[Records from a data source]
════

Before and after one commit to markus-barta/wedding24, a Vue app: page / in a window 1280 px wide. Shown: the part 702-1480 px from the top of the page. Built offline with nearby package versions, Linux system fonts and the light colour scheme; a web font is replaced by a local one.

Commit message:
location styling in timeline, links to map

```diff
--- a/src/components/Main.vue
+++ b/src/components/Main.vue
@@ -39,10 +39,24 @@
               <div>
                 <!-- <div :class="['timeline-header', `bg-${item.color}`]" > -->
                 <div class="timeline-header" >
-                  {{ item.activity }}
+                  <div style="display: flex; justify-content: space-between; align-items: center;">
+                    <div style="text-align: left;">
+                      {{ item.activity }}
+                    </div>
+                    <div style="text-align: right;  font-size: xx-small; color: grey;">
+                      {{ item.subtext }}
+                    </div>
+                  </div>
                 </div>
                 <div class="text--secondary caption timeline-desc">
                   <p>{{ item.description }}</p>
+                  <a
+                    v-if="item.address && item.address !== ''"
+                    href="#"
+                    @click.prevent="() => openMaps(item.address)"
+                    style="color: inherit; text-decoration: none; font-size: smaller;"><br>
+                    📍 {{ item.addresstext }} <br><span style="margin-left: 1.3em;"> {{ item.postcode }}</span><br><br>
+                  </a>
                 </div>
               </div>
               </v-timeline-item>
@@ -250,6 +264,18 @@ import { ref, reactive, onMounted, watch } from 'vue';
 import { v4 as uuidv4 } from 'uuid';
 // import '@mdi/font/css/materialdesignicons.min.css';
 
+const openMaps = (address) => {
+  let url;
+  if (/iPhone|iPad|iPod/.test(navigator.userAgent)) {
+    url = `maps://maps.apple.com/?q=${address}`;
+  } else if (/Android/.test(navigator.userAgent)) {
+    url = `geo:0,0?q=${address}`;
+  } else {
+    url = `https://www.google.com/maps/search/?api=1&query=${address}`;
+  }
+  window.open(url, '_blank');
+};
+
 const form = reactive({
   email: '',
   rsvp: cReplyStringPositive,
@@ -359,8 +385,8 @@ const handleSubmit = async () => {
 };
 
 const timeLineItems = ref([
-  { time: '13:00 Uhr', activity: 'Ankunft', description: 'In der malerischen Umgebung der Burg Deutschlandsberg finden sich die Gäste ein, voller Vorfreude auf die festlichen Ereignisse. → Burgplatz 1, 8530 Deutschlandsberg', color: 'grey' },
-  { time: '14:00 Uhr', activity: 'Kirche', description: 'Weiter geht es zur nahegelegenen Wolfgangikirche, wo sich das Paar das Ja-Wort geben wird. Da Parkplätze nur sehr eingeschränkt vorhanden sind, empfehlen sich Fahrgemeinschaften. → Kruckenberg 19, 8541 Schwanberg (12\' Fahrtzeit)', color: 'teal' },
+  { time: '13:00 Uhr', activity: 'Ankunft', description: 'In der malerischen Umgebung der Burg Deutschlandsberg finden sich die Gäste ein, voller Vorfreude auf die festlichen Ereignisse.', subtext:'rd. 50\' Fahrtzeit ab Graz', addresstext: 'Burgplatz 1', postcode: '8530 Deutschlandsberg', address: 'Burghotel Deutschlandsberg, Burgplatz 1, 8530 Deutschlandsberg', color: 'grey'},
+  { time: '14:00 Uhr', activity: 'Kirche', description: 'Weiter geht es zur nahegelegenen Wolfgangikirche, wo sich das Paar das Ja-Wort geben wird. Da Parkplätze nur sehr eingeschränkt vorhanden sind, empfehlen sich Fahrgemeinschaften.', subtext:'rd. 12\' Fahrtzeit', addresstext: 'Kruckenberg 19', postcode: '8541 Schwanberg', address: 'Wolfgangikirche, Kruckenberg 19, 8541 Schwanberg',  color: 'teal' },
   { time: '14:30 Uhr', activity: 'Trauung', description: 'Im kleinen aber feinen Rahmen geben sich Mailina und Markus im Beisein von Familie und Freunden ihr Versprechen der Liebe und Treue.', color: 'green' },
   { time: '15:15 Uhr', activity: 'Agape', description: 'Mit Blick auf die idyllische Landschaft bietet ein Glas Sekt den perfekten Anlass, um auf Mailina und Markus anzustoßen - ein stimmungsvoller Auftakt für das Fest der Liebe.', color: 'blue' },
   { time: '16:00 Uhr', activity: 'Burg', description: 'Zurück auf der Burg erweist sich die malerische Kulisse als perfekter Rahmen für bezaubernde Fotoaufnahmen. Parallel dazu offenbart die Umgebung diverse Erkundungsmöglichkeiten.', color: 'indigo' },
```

════

Work task >> Every record above should be copied exactly.

Task response >>
Before and after one commit to markus-barta/wedding24, a Vue app: page / in a window 1280 px wide. Shown: the part 702-1480 px from the top of the page. Built offline with nearby package versions, Linux system fonts and the light colour scheme; a web font is replaced by a local one.

Commit message:
location styling in timeline, links to map

```diff
--- a/src/components/Main.vue
+++ b/src/components/Main.vue
@@ -39,10 +39,24 @@
               <div>
                 <!-- <div :class="['timeline-header', `bg-${item.color}`]" > -->
                 <div class="timeline-header" >
-                  {{ item.activity }}
+                  <div style="display: flex; justify-content: space-between; align-items: center;">
+                    <div style="text-align: left;">
+                      {{ item.activity }}
+                    </div>
+                    <div style="text-align: right;  font-size: xx-small; color: grey;">
+                      {{ item.subtext }}
+                    </div>
+                  </div>
                 </div>
                 <div class="text--secondary caption timeline-desc">
                   <p>{{ item.description }}</p>
+                  <a
+                    v-if="item.address && item.address !== ''"
+                    href="#"
+                    @click.prevent="() => openMaps(item.address)"
+                    style="color: inherit; text-decoration: none; font-size: smaller;"><br>
+                    📍 {{ item.addresstext }} <br><span style="margin-left: 1.3em;"> {{ item.postcode }}</span><br><br>
+                  </a>
                 </div>
               </div>
               </v-timeline-item>
@@ -250,6 +264,18 @@ import { ref, reactive, onMounted, watch } from 'vue';
 import { v4 as uuidv4 } from 'uuid';
 // import '@mdi/font/css/materialdesignicons.min.css';
 
+const openMaps = (address) => {
+  let url;
+  if (/iPhone|iPad|iPod/.test(navigator.userAgent)) {
+    url = `maps://maps.apple.com/?q=${address}`;
+  } else if (/Android/.test(navigator.userAgent)) {
+    url = `geo:0,0?q=${address}`;
+  } else {
+    url = `https://www.google.com/maps/search/?api=1&query=${address}`;
+  }
+  window.open(url, '_blank');
+};
+
 const form = reactive({
   email: '',
   rsvp: cReplyStringPositive,
@@ -359,8 +385,8 @@ const handleSubmit = async () => {
 };
 
 const timeLineItems = ref([
-  { time: '13:00 Uhr', activity: 'Ankunft', description: 'In der malerischen Umgebung der Burg Deutschlandsberg finden sich die Gäste ein, voller Vorfreude auf die festlichen Ereignisse. → Burgplatz 1, 8530 Deutschlandsberg', color: 'grey' },
-  { time: '14:00 Uhr', activity: 'Kirche', description: 'Weiter geht es zur nahegelegenen Wolfgangikirche, wo sich das Paar das Ja-Wort geben wird. Da Parkplätze nur sehr eingeschränkt vorhanden sind, empfehlen sich Fahrgemeinschaften. → Kruckenberg 19, 8541 Schwanberg (12\' Fahrtzeit)', color: 'teal' },
+  { time: '13:00 Uhr', activity: 'Ankunft', description: 'In der malerischen Umgebung der Burg Deutschlandsberg finden sich die Gäste ein, voller Vorfreude auf die festlichen Ereignisse.', subtext:'rd. 50\' Fahrtzeit ab Graz', addresstext: 'Burgplatz 1', postcode: '8530 Deutschlandsberg', address: 'Burghotel Deutschlandsberg, Burgplatz 1, 8530 Deutschlandsberg', color: 'grey'},
+  { time: '14:00 Uhr', activity: 'Kirche', description: 'Weiter geht es zur nahegelegenen Wolfgangikirche, wo sich das Paar das Ja-Wort geben wird. Da Parkplätze nur sehr eingeschränkt vorhanden sind, empfehlen sich Fahrgemeinschaften.', subtext:'rd. 12\' Fahrtzeit', addresstext: 'Kruckenberg 19', postcode: '8541 Schwanberg', address: 'Wolfgangikirche, Kruckenberg 19, 8541 Schwanberg',  color: 'teal' },
   { time: '14:30 Uhr', activity: 'Trauung', description: 'Im kleinen aber feinen Rahmen geben sich Mailina und Markus im Beisein von Familie und Freunden ihr Versprechen der Liebe und Treue.', color: 'green' },
   { time: '15:15 Uhr', activity: 'Agape', description: 'Mit Blick auf die idyllische Landschaft bietet ein Glas Sekt den perfekten Anlass, um auf Mailina und Markus anzustoßen - ein stimmungsvoller Auftakt für das Fest der Liebe.', color: 'blue' },
   { time: '16:00 Uhr', activity: 'Burg', description: 'Zurück auf der Burg erweist sich die malerische Kulisse als perfekter Rahmen für bezaubernde Fotoaufnahmen. Parallel dazu offenbart die Umgebung diverse Erkundungsmöglichkeiten.', color: 'indigo' },
```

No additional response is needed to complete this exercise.